For my part, I first choose to believe in God. For me, perhaps nature and science would not cease to be amazing if there were no God, but it would cease to have much meaning. If I am not a permanent being but life ends with the death of my body, then I see no meaning in life other than temporary entertainment. Happiness itself is a fleeting illusion, a mere chemical coincidence. For something to have meaning to me today, it must have meaning 100,000 years from now. If something is not permanent, or permanent in its effect, then I am not interested in it, or at least I shouldn’t be. I have to admit there are probably a large number of non-permanent things that interest me. I choose to believe in God, in his permanence, and in my own permanence and potential to become like God, because anything less is not very motivating or exciting, and I want to be excited about life.
Second, I do know God exists because he has given me that absolute knowledge. I can’t prove his existence to anyone else because that would frustrate God’s plan, but for me it’s enough for me to know what I know and to be able to share the formula for obtaining that knowledge with others. Just as I know God exists, I know the truthfulness of the gospel of Jesus Christ, the fact of Joseph Smith’s calling as a prophet, and the legitimacy of the LDS Church as being God’s church upon the earth. I know those things because God has told me those things in a way that I don’t just believe them but know them to be true.
Because I have this knowledge, which even a young child or “stupid” person can obtain (and thus God is fair to everyone), it allows me to look at science and know that where there appear to be conflicts it’s only a matter of gaining all the information. How does the story of Adam and Eve jive with evolution? What about dinosaurs? Can God travel faster than the speed of light? What about DNA studies that don’t show any relationship between Native Americans and Jews? None of these questions, nor any others, has ever given me a problem with my religious beliefs. Have they given me questions? Sure. But they are usually easily answered, and where they aren’t easily answered it’s not difficult to think of potential answers. I’ve never felt like I was trying to fit a square peg into a round hole, or that I had to do mental gymnastics in order to reconcile science with my religion. I don’t really understand Mormons who do feel that way, unless they are limited in their understanding of Mormon doctrine or science, or as I stated above they simply don’t want to believe the gospel is true.
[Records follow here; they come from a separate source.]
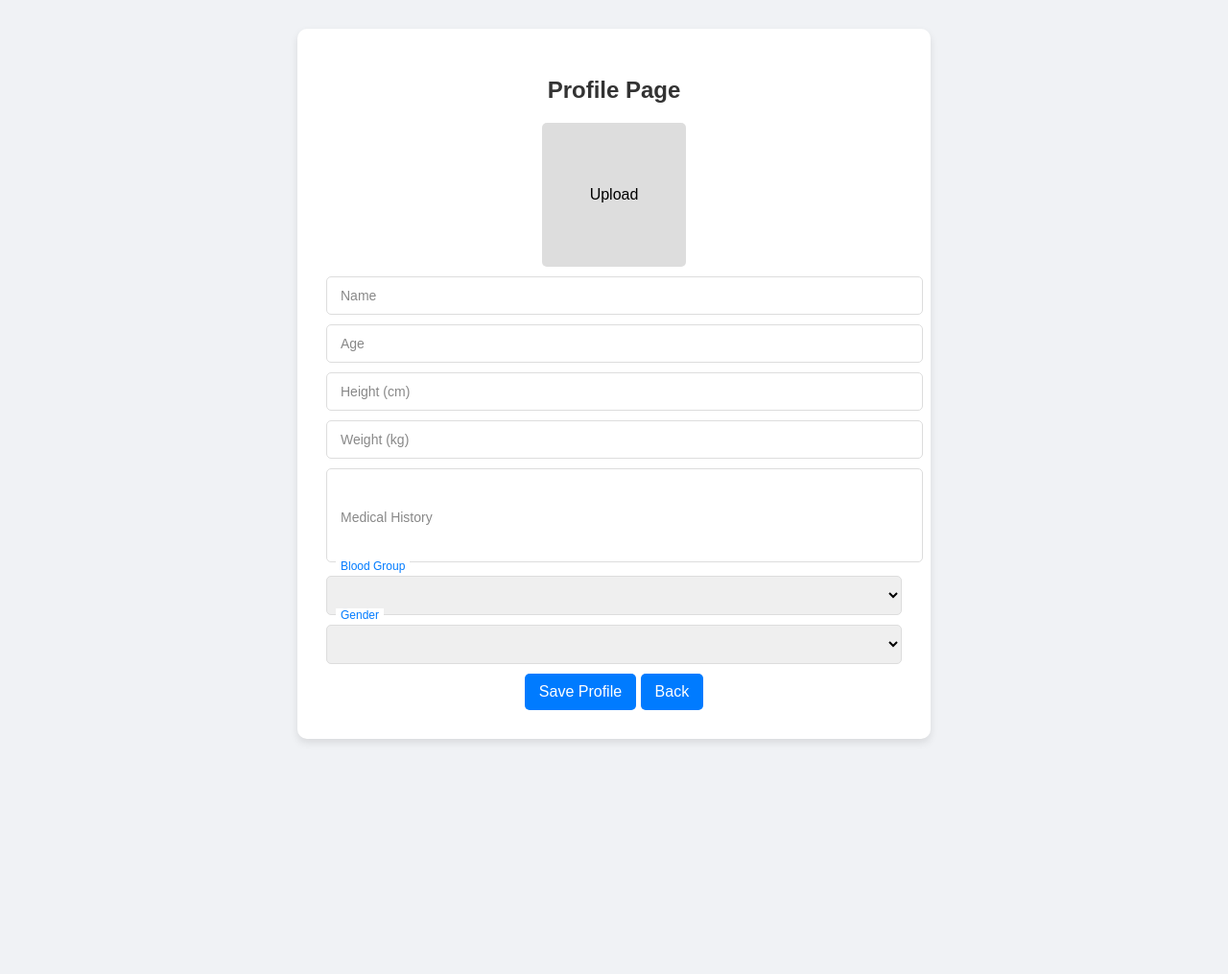
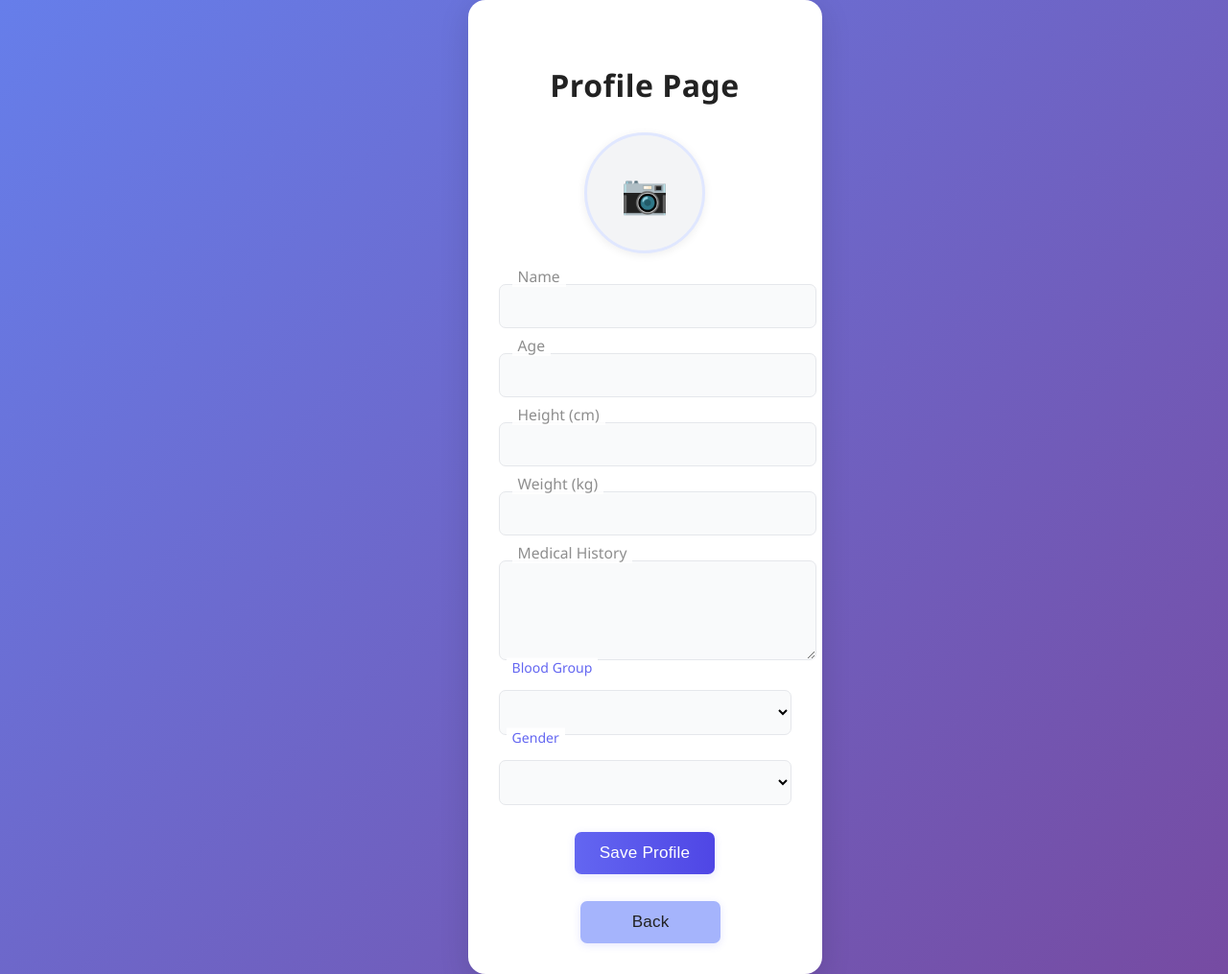
Before and after one commit to Kausty005/ERROR-404-NOT-FOUND, a PHP site: page /profile.php in a window 1280 px wide. Shown: the whole page at 96% size. Before the commit the page ends 774 px from the top, so only its background shows below. Run offline with PHP 8.4, Linux system fonts and the light colour scheme; the visitor is signed in with stand-in values (Sample User, id 1); data that the repository does not hold is empty.

Commit message:
profile bugs

```diff
--- a/config.php
+++ b/config.php
@@ -2,7 +2,7 @@
 session_start();
 
 
-$con = mysqli_connect("localhost", "root", "", "asep web");
+$con = mysqli_connect("localhost", "root", "", "asep_web");
 if ($con){
     ?>
 
--- a/profile.php
+++ b/profile.php
@@ -1,6 +1,6 @@
 <?php
 include 'config.php';
-session_start();
+//session_start();
 
 if (!isset($_SESSION['email'])) {
     header("Location:register.php");
@@ -43,113 +43,120 @@ if(isset($_POST['submit'])) {
 
 <!DOCTYPE html>
 <html lang="en">
-
 <head>
     <meta charset="UTF-8">
     <meta name="viewport" content="width=device-width, initial-scale=1.0">
     <title>Profile Page</title>
-
     <style>
 body {
-            font-family: Arial, sans-serif;
+    font-family: 'Segoe UI', Arial, sans-serif;
+    background: linear-gradient(135deg, #667eea 0%, #764ba2 100%);
     margin: 0;
     padding: 0;
+    min-height: 100vh;
     display: flex;
     justify-content: center;
     align-items: center;
-            height: 100vh;
-            background-color: #f0f2f5;
 }
 
+
 .profile-box {
-            background: white;
-            padding: 30px;
-            border-radius: 10px;
-            box-shadow: 0 4px 8px rgba(0, 0, 0, 0.1);
-            width: 600px;
+    background: #fff;
+    padding: 40px 32px 32px 32px;
+    border-radius: 18px;
+    box-shadow: 0 8px 32px rgba(0, 0, 0, 0.12);
+    width: 100%;
+    max-width: 420px;
     text-align: center;
+    animation: boxReveal 0.8s cubic-bezier(.4,0,.2,1) forwards;
     opacity: 0;
-            transform: translateY(20px);
-            animation: boxReveal 1s ease-out forwards;
+    transform: translateY(30px);
 }
 
 @keyframes boxReveal {
-            0% {
-                opacity: 0;
-                transform: translateY(20px);
-            }
-
-            100% {
+    to {
         opacity: 1;
         transform: translateY(0);
     }
 }
 
 .profile-box h2 {
-            margin-bottom: 20px;
-            color: #333;
+    margin-bottom: 28px;
+    color: #222;
+    font-size: 2rem;
+    font-weight: 600;
+    letter-spacing: 0.5px;
 }
 
 .profile-picture {
-            width: 150px;
-            height: 150px;
-            margin: 10px auto;
-            background: #ddd;
+    width: 120px;
+    height: 120px;
+    margin: 0 auto 24px auto;
+    background: #f3f4f6;
+    border-radius: 50%;
+    border: 3px solid #e0e7ff;
     display: flex;
     justify-content: center;
     align-items: center;
     cursor: pointer;
     overflow: hidden;
-            border-radius: 5px;
+    transition: box-shadow 0.3s, border-color 0.3s;
+    box-shadow: 0 2px 10px rgba(0,0,0,0.07);
     position: relative;
-            transition: box-shadow 0.3s;
+    font-size: 2.2rem;
+    color: #a5b4fc;
 }
 
 .profile-picture:hover {
-            box-shadow: 0 0 10px #007bff;
+    border-color: #6366f1;
+    box-shadow: 0 4px 16px #6366f14d;
 }
 
 .profile-picture img {
     width: 100%;
-            height: auto;
+    height: 100%;
+    object-fit: cover;
 }
 
 .input-group {
-            margin: 10px 0;
+    margin: 18px 0 0 0;
     position: relative;
+    text-align: left;
 }
 
 .input-group input,
 .input-group select,
 .input-group textarea {
     width: 100%;
-            padding: 10px;
-            font-size: 16px;
-            border: 1px solid #ddd;
-            border-radius: 5px;
+    padding: 13px 12px 13px 12px;
+    font-size: 1rem;
+    border: 1.5px solid #e5e7eb;
+    border-radius: 7px;
+    background: #f9fafb;
     outline: none;
-            resize: none;
-            transition: all 0.3s ease;
+    transition: border-color 0.2s, box-shadow 0.2s;
+    margin-top: 8px;
 }
 
 .input-group input:focus,
 .input-group select:focus,
 .input-group textarea:focus {
-            border-color: #007bff;
-            box-shadow: 0 0 5px rgba(0, 123, 255, 0.5);
+    border-color: #6366f1;
+    box-shadow: 0 0 0 2px #6366f133;
 }
 
 .input-group label {
     position: absolute;
-            top: 50%;
-            left: 10px;
+    top: 0;
+    left: 14px;
     transform: translateY(-50%);
-            background: white;
-            padding: 0 5px;
-            color: #888;
-            font-size: 14px;
-            transition: all 0.3s;
+    background: #fff;
+    padding: 0 6px;
+    color: #7b7b7b;
+    font-size: 0.98rem;
     pointer-events: none;
+    transition: all 0.2s;
+    opacity: 0.85;
 }
 
 .input-group input:focus+label,
@@ -158,68 +165,100 @@ if(isset($_POST['submit'])) {
 .input-group select:not([value=""])+label,
 .input-group textarea:focus+label,
 .input-group textarea:not(:placeholder-shown)+label {
-            top: -10px;
-            font-size: 12px;
-            color: #007bff;
+    top: -16px;
+    left: 8px;
+    font-size: 0.88rem;
+    color: #6366f1;
+    background: #fff;
+    opacity: 1;
 }
 
 .btn {
-            padding: 10px 15px;
-            font-size: 16px;
-            color: white;
-            background: #007bff;
+    margin-top: 28px;
+    padding: 12px 0;
+    width: 48%;
+    font-size: 1.07rem;
+    color: #fff;
+    background: linear-gradient(90deg, #6366f1 0%, #4f46e5 100%);
     border: none;
-            border-radius: 5px;
+    border-radius: 7px;
     cursor: pointer;
-            transition: background 0.3s;
+    font-weight: 500;
+    letter-spacing: 0.2px;
+    transition: background 0.25s, box-shadow 0.2s;
+    box-shadow: 0 2px 8px #6366f12a;
+    display: inline-block;
 }
 
 .btn:hover {
-            background: #0056b3;
+    background: linear-gradient(90deg, #4f46e5 0%, #6366f1 100%);
+    box-shadow: 0 4px 16px #6366f14d;
+}
+
+.btn + .btn {
+    margin-left: 4%;
+    background: #a5b4fc;
+    color: #222;
+}
+
+@media (max-width: 600px) {
+    .profile-box {
+        padding: 18px 6vw;
+        max-width: 98vw;
+    }
+    .btn {
+        width: 100%;
+        margin-top: 18px;
+    }
+    .btn + .btn {
+        margin-left: 0;
+        margin-top: 12px;
+    }
 }
     </style>
 </head>
 
 <body>
-   <form method="post" action="profile.php" enctype="multipart/form-data">
+    <form method="post" action="profile.php" enctype="multipart/form-data" autocomplete="off">
         <div class="profile-box">
             <h2>Profile Page</h2>
-        <div class="profile-picture" id="profilePicture">
+            <div class="profile-picture" id="profilePicture" title="Click to upload/change your photo">
                 <?php if(!empty($profile['profile_image'])) { ?>
-        <img src="<?php echo $profile['profile_image']; ?>" alt="Profile Picture">
+                    <img src="<?php echo htmlspecialchars($profile['profile_image']); ?>" alt="Profile Picture">
                 <?php } else { ?>
-        <span>Upload</span>
+                    <span style="font-size:2.5rem; color:#a5b4fc;">&#128247;</span>
                 <?php } ?>
             </div>
             <input type="file" name="file" id="fileInput" style="display: none;" accept="image/*">
+
             <div class="input-group">
-            <input type="text"  name="name" id="name" placeholder=" " value="<?php echo htmlspecialchars($profile['name'] ?? ''); ?>" required>
+                <input type="text" name="name" id="name" placeholder=" " value="<?php echo htmlspecialchars($profile['name'] ?? ''); ?>" required>
                 <label for="name">Name</label>
             </div>
 
             <div class="input-group">
-            <input type="number"  name="age" id="age" placeholder=" " value="<?php echo htmlspecialchars($profile['age']??"");?>"required >
+                <input type="number" name="age" id="age" placeholder=" " value="<?php echo htmlspecialchars($profile['age']??"");?>" required>
                 <label for="age">Age</label>
             </div>
 
             <div class="input-group">
-            <input type="number" name="height" id="height" placeholder=" " value="<?php echo htmlspecialchars($profile['height']??"");?>"required>
+                <input type="number" name="height" id="height" placeholder=" " value="<?php echo htmlspecialchars($profile['height']??"");?>" required>
                 <label for="height">Height (cm)</label>
             </div>
 
             <div class="input-group">
-            <input type="number" name="weight" id="weight" placeholder=" " value="<?php echo htmlspecialchars($profile['weight']??"");?>"required>
+                <input type="number" name="weight" id="weight" placeholder=" " value="<?php echo htmlspecialchars($profile['weight']??"");?>" required>
                 <label for="weight">Weight (kg)</label>
             </div>
 
             <div class="input-group">
-            <textarea id="medicalHistory" name="medicalhistory" rows="4" placeholder=" " required><?php echo $profile['medical_history']??"";?></textarea>
+                <textarea id="medicalHistory" name="medicalhistory" rows="4" placeholder=" " required><?php echo htmlspecialchars($profile['medical_history']??"");?></textarea>
                 <label for="medicalHistory">Medical History</label>
             </div>
 
             <div class="input-group">
                 <select id="bloodGroup" name="bloodgroup" placeholder=" " required>
-               <option value="" disabled selected ></option>
+                    <option value="" disabled <?php if (empty($profile['blood_group'])) echo 'selected'; ?>></option>
                     <option value="A+" <?php if (($profile['blood_group'] ?? '') == 'A+') echo 'selected'; ?>>A+</option>
                     <option value="A-" <?php if (($profile['blood_group'] ?? '') == 'A-') echo 'selected'; ?>>A-</option>
                     <option value="B+" <?php if (($profile['blood_group'] ?? '') == 'B+') echo 'selected'; ?>>B+</option>
@@ -234,7 +273,7 @@ if(isset($_POST['submit'])) {
 
             <div class="input-group">
                 <select id="gender" name="gender" placeholder=" " required>
-                <option value="" disabled selected></option>
+                    <option value="" disabled <?php if (empty($profile['gender'])) echo 'selected'; ?>></option>
                     <option value="Male" <?php if (($profile['gender'] ?? '') == 'Male') echo 'selected'; ?>>Male</option>
                     <option value="Female" <?php if (($profile['gender'] ?? '') == 'Female') echo 'selected'; ?>>Female</option>
                     <option value="Other" <?php if (($profile['gender'] ?? '') == 'Other') echo 'selected'; ?>>Other</option>
@@ -265,5 +304,4 @@ if(isset($_POST['submit'])) {
         });
     </script>
 </body>
-
 </html>
```
Also changed, not shown: user.sql (+5 -9 lines). Lines whose indentation alone changed are shown as unchanged.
Science makes my religion more interesting, and religion makes science more interesting, because for me they’re really one and the same. My religion is nothing more than obtaining a knowledge of all truth, and whether that comes through the scriptures, revelation from God, or men performing scientific experiments or digging things out of the ground or making observations, it’s all truth, it’s all knowledge, and it’s all good.